__How to complete this task__. Gather all lines in the data that hold the string "index".

-=-=-

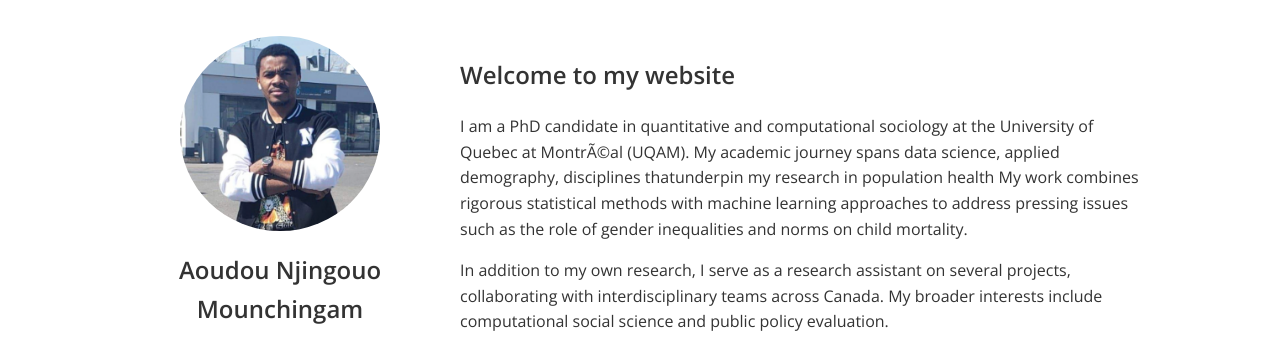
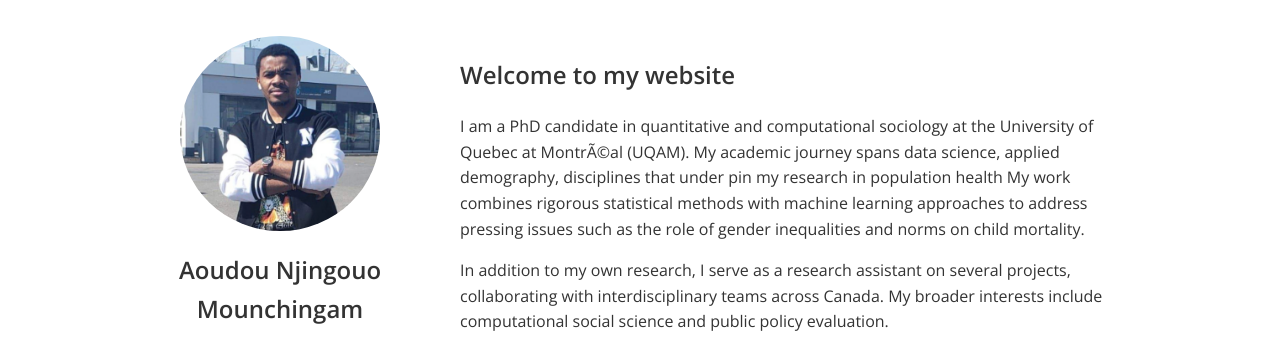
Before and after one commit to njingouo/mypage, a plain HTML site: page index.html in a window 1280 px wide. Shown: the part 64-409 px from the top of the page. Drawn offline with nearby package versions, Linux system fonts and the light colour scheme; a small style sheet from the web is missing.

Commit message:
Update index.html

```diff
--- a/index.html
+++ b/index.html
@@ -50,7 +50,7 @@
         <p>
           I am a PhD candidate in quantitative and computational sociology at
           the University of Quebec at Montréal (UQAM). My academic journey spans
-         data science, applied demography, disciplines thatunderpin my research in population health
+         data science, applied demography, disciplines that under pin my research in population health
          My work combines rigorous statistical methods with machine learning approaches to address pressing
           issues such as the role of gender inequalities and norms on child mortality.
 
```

-=-=-

__Written answer__.
Before and after one commit to njingouo/mypage, a plain HTML site: page index.html in a window 1280 px wide. Shown: the part 64-409 px from the top of the page. Drawn offline with nearby package versions, Linux system fonts and the light colour scheme; a small style sheet from the web is missing.
Update index.html
--- a/index.html
+++ b/index.html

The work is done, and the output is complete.